Jochen Einbeck - Durham University (United Kingdom)

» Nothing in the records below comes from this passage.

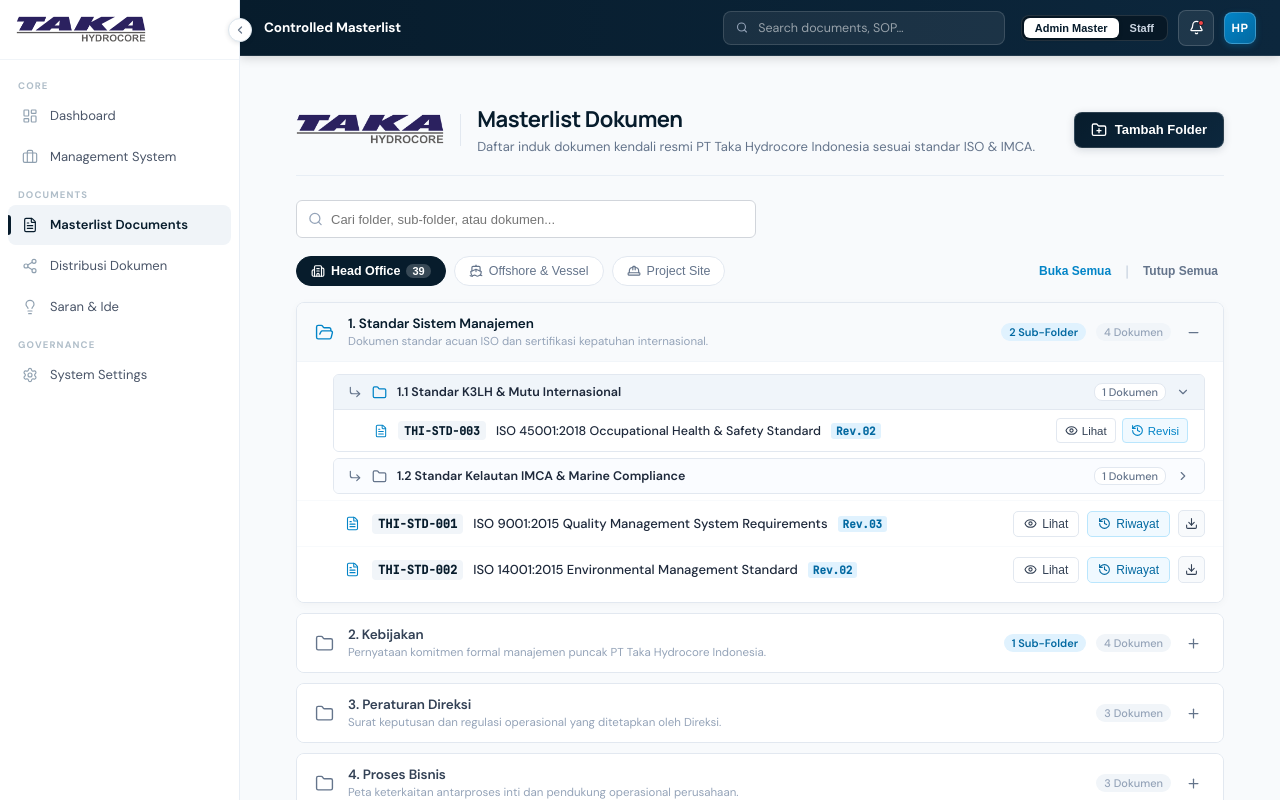
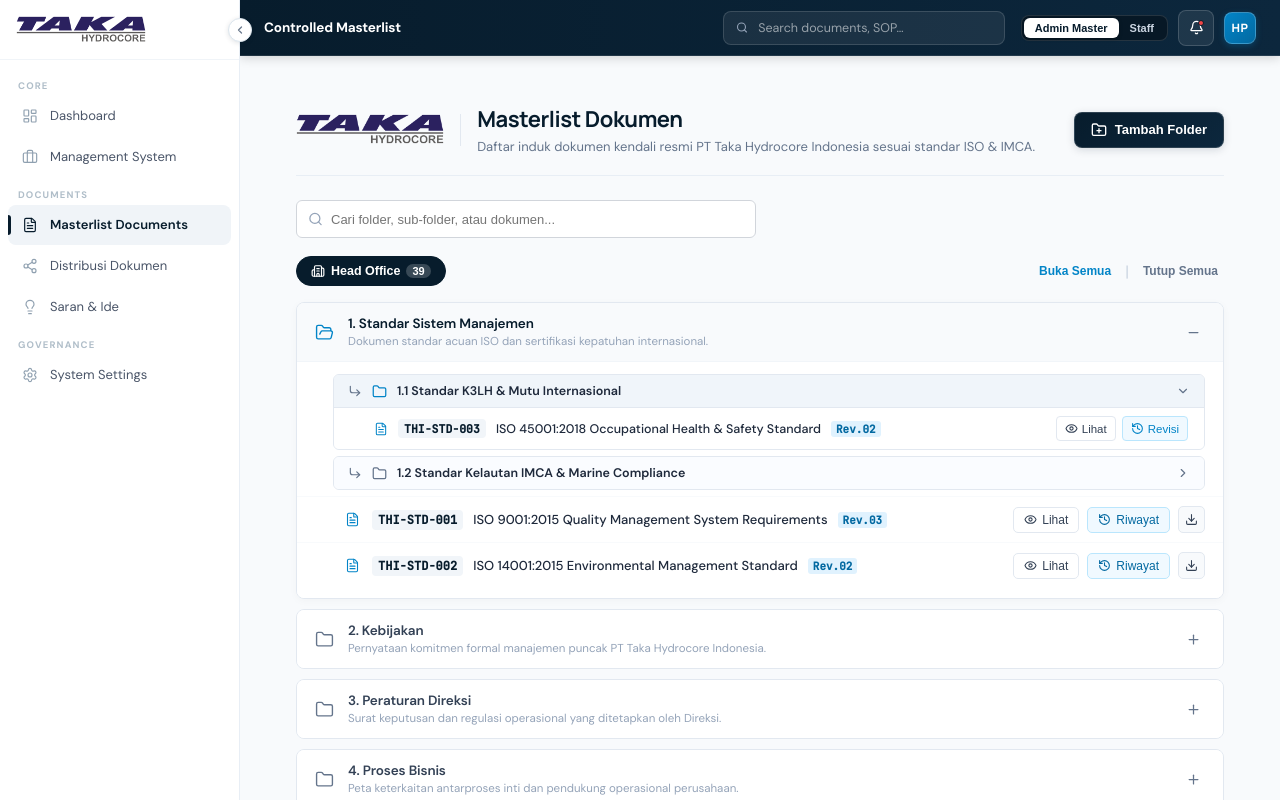
Before and after one commit to Fluffyware/DummyDCMS, a Next.js app: page /dashboard/masterlist in a window 1280 px wide. Built offline with nearby package versions, Linux system fonts and the light colour scheme.

Commit message:
style(masterlist): remove offshore/project-site tabs and remove subfolder/dokumen count badges for ultra clean look

```diff
--- a/app/dashboard/masterlist/page.tsx
+++ b/app/dashboard/masterlist/page.tsx
@@ -426,8 +426,6 @@
         <div style={{ display: 'flex', alignItems: 'center', gap: '8px' }}>
           {[
             { key: 'HEAD_OFFICE', label: 'Head Office', icon: Building2, count: totalDocsCount },
-            { key: 'OFFSHORE', label: 'Offshore & Vessel', icon: Ship, count: 0 },
-            { key: 'PROJECT_SITE', label: 'Project Site', icon: HardHat, count: 0 },
           ].map(tab => {
             const isActive = activeTab === tab.key;
             const Icon = tab.icon;
@@ -618,35 +616,8 @@
                     </div>
                   </div>
 
-                  {/* Right: Counters & Expand Toggle */}
-                  <div style={{ display: 'flex', alignItems: 'center', gap: '10px' }}>
-                    {subCount > 0 && (
-                      <span
-                        style={{
-                          fontSize: '11px',
-                          color: '#0369a1',
-                          fontWeight: 600,
-                          background: '#e0f2fe',
-                          padding: '2px 8px',
-                          borderRadius: '10px',
-                        }}
-                      >
-                        {subCount} Sub-Folder
-                      </span>
-                    )}
-
-                    <span
-                      style={{
-                        fontSize: '11px',
-                        color: '#94a3b8',
-                        fontWeight: 500,
-                        background: '#f1f5f9',
-                        padding: '2px 8px',
-                        borderRadius: '10px',
-                      }}
-                    >
-                      {totalDocsInFolder} Dokumen
-                    </span>
+                  {/* Right: Expand Toggle */}
+                  <div style={{ display: 'flex', alignItems: 'center' }}>
 
                     <div
                       style={{
@@ -710,20 +681,7 @@
                                   </span>
                                 </div>
 
-                                <div style={{ display: 'flex', alignItems: 'center', gap: '10px' }}>
-                                  <span
-                                    style={{
-                                      fontSize: '11px',
-                                      color: '#64748b',
-                                      background: '#ffffff',
-                                      border: '1px solid #e2e8f0',
-                                      padding: '1px 7px',
-                                      borderRadius: '8px',
-                                      fontWeight: 500,
-                                    }}
-                                  >
-                                    {countSubFolderDocs(sub)} Dokumen
-                                  </span>
+                                <div style={{ display: 'flex', alignItems: 'center' }}>
                                   {isSubExpanded ? <ChevronDown size={14} color="#64748b" /> : <ChevronRight size={14} color="#64748b" />}
                                 </div>
                               </div>
@@ -756,10 +714,7 @@
                                               {childSub.name}
                                             </span>
                                           </div>
-                                          <div style={{ display: 'flex', alignItems: 'center', gap: '8px' }}>
-                                            <span style={{ fontSize: '10.5px', color: '#64748b', background: '#f1f5f9', padding: '1px 6px', borderRadius: '6px', fontWeight: 500 }}>
-                                              {childSub.docs?.length || 0} Dokumen
-                                            </span>
+                                          <div style={{ display: 'flex', alignItems: 'center' }}>
                                             {isChildExpanded ? <ChevronDown size={13} color="#64748b" /> : <ChevronRight size={13} color="#64748b" />}
                                           </div>
                                         </div>
```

Abstract: For a given continuous test statistic $T$ and observed value $t$, traditionally ``right--tail'' $p$--values are defined as $P_0(T\geq t)$, where $P_0$ is the distribution of $T$ under the null hypothesis, ``left--tail'' $p$--values being defined analogously. However, this is not the only way of defining $p$--values. For discrete data, $\hat\alpha_{T,\lambda}(t) = P_0[T>t]+\lambda P_0[T=t]$ defines the ``$\lambda$-$p$-value'' $\lambda=1$ corresponding to the ``traditional $p$-value'', and $\lambda=0.5$ to the ``mid $p$--value''. Following similar lines of reasoning, one can motivate and define the $\lambda$-\textit{quantile}. In a discrete setting, $\lambda$-$p$-values and quantiles may be shown to have superior properties to their traditional counterparts, for example, unlike traditional $p$-values, the expected value of mid-$p$-values is $0.5$ under the null hypothesis, and their use in hypothesis tests with discrete test statistics may, at least in certain cases, be shown to lead to better power and attainment rates. We explore the use of $\lambda$-$p$-values and quantiles, discussing their advantages and disadvantages.